By standing with Myanmar, China has successfully proved once again that “a friend in need is a friend indeed” during times of crisis. China’s popularity in Myanmar, which had dimmed by the negativity associated with China’s perceived exploitative investments and its support of ethnic armed groups in northern Myanmar’s civil wars, has as a result soared.
To Beijing’s satisfaction, both the civilian government and military have bowed in respect. Faced with mounting international condemnation, Suu Kyi and military commander Senior General Min Aung Hlaing, the general chiefly responsible for the alleged rights abuses associated with recent “clearance operations”, both took trips to Beijing last year to express gratitude and seek support.
To be sure, China does have certain concerns associated with instability in Rakhine state. China’s top two investment projects in Myanmar are situated in Rakhine state, namely the Sino-Myanmar oil and gas pipelines and the Kyaukphyu Special Economic Zone (SEZ). Both carry special strategic importance in terms of energy security and access to the Indian Ocean, respectively.
However, both projects are located further south in Rakhine state, far removed from the northern townships that border Bangladesh where the violence has spiraled. While the crisis no doubt affects the area’s overall investment environment and security situation, the immediate threat of attacks on Chinese projects is extremely low.
The Rohingya issue has also raised China’s anxiety about the spread of radical Islam to China from Myanmar, and its convergence with China’s own radicalized minority Muslims.
It is an area where China and Myanmar’s security forces have recently closely cooperated. While the growing Rohingya population in China’s neighboring Yunnan province raises certain concerns of communal instability, linkages between the Rohingya and Islamic State-linked Uyghur militants remain elusive at this stage.

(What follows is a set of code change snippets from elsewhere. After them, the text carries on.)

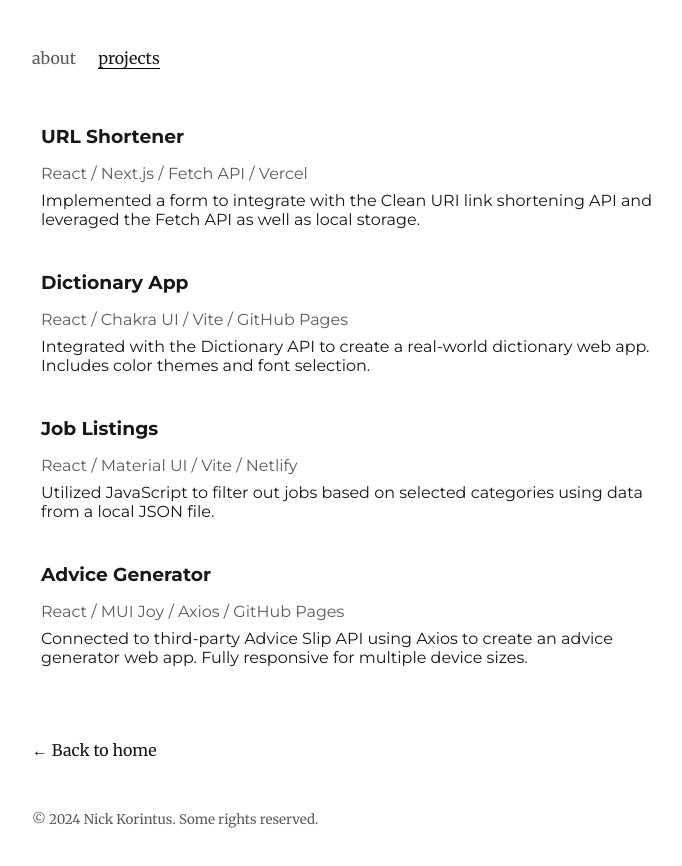
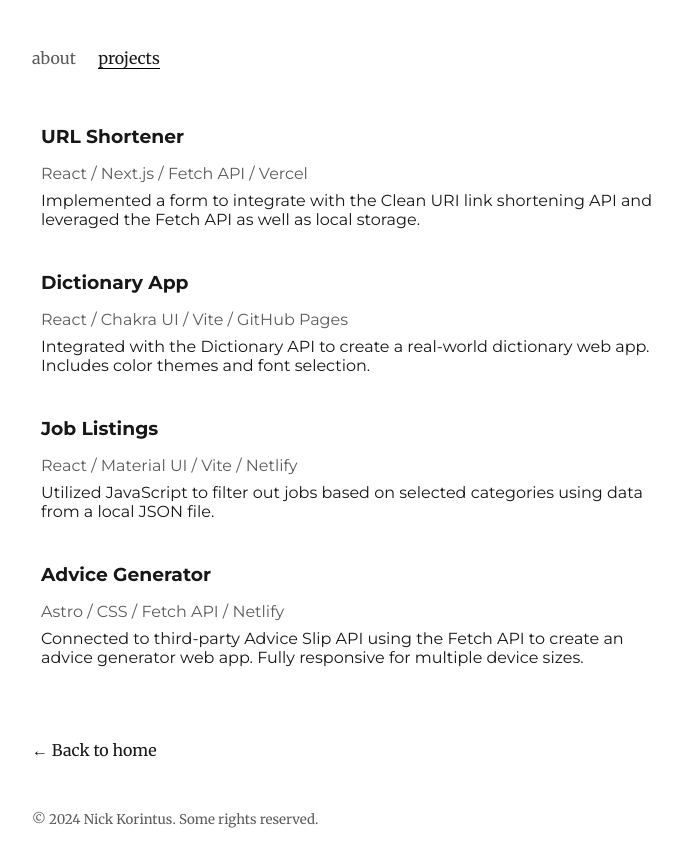
Before and after one commit to npkorintus/nickkorintus, a Next.js app: page /projects in a window 1280 px wide. Shown: the top 866 px of the page, without its empty margins (288-970 px from the left). Built offline with nearby package versions, Linux system fonts and the light colour scheme.

Commit message:
update projects page to use advice generator app v2

```diff
--- a/src/pages/projects.tsx
+++ b/src/pages/projects.tsx
@@ -24,9 +24,9 @@
   },
   {
     title: 'Advice Generator',
-    desc: 'Connected to third-party Advice Slip API using Axios to create an advice generator web app. Fully responsive for multiple device sizes.',
-    tags: ['React', 'MUI Joy', 'Axios', 'GitHub Pages'],
-    url: 'https://npkorintus.github.io/advice-generator-app/'
+    desc: 'Connected to third-party Advice Slip API using the Fetch API to create an advice generator web app. Fully responsive for multiple device sizes.',
+    tags: ['Astro', 'CSS', 'Fetch API', 'Netlify'],
+    url: 'https://advice-generator-v2.netlify.app'
   }
 ];
 
```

Although international observers have called for China to up its pressure on Myanmar, Beijing is unlikely to do so. This is not just due to China’s non-interference principle or political expediency, but also to its significantly different understanding of Myanmar’s internal politics and how best to play them to maximize its benefits.
For China, it is unlikely that Suu Kyi and her government will change their position on the Rohingya issue at the cost of domestic popularity. And to impose punitive measures or threats on the military is unlikely to change its behavior, and instead could tip a delicate domestic power balance which is now clearly working in China’s favor.

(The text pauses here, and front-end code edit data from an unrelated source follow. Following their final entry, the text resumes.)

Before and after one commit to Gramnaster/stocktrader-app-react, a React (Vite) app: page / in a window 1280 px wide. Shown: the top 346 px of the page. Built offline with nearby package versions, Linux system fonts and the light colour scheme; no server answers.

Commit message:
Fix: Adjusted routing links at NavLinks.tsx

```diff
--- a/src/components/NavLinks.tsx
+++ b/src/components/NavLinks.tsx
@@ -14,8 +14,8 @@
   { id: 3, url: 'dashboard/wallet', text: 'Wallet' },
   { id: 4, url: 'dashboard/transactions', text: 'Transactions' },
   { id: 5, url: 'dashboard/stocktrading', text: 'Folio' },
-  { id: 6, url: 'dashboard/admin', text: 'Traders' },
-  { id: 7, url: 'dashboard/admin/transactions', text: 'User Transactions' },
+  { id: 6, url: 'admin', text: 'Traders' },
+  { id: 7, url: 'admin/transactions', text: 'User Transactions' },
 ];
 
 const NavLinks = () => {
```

While China’s frustration with the Myanmar military has grown significantly in recent years, it is more likely to resort to indirect pressure than coercion to make political points. This is particularly true when attacks by the Myanmar military pose a direct threat to China’s interests, including in border areas where refugees could flow across the Chinese border and cause instability in its hinterlands.

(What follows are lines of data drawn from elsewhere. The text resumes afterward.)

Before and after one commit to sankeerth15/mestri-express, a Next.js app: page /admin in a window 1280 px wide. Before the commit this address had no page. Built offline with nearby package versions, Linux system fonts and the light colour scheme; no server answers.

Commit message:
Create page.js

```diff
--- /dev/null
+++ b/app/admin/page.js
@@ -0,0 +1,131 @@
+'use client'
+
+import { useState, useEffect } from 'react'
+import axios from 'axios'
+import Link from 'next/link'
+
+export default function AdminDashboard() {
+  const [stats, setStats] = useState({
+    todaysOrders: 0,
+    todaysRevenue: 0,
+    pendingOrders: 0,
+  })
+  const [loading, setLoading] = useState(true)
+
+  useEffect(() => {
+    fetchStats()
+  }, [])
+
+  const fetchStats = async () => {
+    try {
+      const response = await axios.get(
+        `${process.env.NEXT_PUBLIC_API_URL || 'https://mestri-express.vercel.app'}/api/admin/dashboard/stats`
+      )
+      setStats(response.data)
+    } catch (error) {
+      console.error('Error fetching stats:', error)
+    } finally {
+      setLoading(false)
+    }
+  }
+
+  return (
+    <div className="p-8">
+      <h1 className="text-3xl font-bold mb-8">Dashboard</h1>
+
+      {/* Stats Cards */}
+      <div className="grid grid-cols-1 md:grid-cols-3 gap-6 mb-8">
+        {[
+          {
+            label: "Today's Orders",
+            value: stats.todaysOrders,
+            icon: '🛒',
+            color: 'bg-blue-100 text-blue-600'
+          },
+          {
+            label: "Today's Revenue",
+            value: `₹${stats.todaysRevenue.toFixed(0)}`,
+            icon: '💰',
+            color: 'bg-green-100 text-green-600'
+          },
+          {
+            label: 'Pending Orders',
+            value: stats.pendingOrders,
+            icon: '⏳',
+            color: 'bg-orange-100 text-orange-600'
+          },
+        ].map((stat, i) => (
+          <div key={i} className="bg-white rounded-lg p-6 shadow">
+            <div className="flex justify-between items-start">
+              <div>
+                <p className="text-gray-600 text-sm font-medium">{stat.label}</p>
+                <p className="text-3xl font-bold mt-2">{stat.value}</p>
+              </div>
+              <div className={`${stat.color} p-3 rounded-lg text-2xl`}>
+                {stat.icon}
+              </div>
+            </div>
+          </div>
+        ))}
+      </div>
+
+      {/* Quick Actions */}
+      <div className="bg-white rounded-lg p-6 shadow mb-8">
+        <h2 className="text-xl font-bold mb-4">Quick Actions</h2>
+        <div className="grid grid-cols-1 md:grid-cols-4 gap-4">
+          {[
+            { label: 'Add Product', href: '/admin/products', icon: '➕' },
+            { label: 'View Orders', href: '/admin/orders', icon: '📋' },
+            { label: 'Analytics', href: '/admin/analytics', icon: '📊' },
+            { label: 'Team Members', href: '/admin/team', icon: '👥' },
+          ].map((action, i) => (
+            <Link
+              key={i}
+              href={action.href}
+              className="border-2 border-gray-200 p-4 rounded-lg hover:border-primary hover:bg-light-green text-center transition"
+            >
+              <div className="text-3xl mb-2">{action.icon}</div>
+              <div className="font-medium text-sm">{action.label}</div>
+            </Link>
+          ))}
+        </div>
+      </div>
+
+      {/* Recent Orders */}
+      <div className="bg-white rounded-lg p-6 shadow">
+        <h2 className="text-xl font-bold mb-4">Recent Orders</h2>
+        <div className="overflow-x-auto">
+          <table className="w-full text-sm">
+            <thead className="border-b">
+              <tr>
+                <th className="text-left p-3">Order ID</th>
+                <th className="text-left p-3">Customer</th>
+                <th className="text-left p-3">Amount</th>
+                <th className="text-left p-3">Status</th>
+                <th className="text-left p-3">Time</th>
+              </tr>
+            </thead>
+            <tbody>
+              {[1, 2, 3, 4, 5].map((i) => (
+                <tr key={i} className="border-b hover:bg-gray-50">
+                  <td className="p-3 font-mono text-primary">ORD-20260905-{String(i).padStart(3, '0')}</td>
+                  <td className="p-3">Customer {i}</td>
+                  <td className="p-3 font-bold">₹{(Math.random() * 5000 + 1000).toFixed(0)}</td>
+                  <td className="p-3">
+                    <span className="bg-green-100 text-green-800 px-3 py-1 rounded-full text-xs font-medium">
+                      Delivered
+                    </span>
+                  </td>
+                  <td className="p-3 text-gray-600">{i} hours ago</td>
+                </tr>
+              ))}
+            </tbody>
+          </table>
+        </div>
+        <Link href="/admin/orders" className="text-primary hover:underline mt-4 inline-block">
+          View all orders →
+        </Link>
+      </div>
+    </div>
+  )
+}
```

China flexed its muscles when it proposed to help mediate a ceasefire to the ethnic conflicts in Shan and Kachin states. Significantly, that offer was conveyed last year during Min Aung Hlaing’s visit to China. The Rohingya crisis has also given China a testing ground for its international mediation through communications, persuasion and coordination between Myanmar and Bangladesh.
China claims to have been instrumental in forging the agreement between the two sides on repatriating the Rohingya, though many observers are skeptical Beijing played a decisive role. The Rohingya crisis has shown, however, that China is making different calculations and applying different philosophies to the crisis than its more critical Western counterparts.
China offers an alternative to Myanmar which could have a major impact on how the Rohingya issue is ultimately handled and resolved. The expansion of Chinese influence in Myanmar through the Rohingya crisis has subtly changed the landscape of foreign competition in the country, reversing some of the recent trends where the West had stolen a march.
The sustainability of that reversal remains to be seen, but so far China has astutely leveraged the humanitarian crisis into a diplomatic opportunity.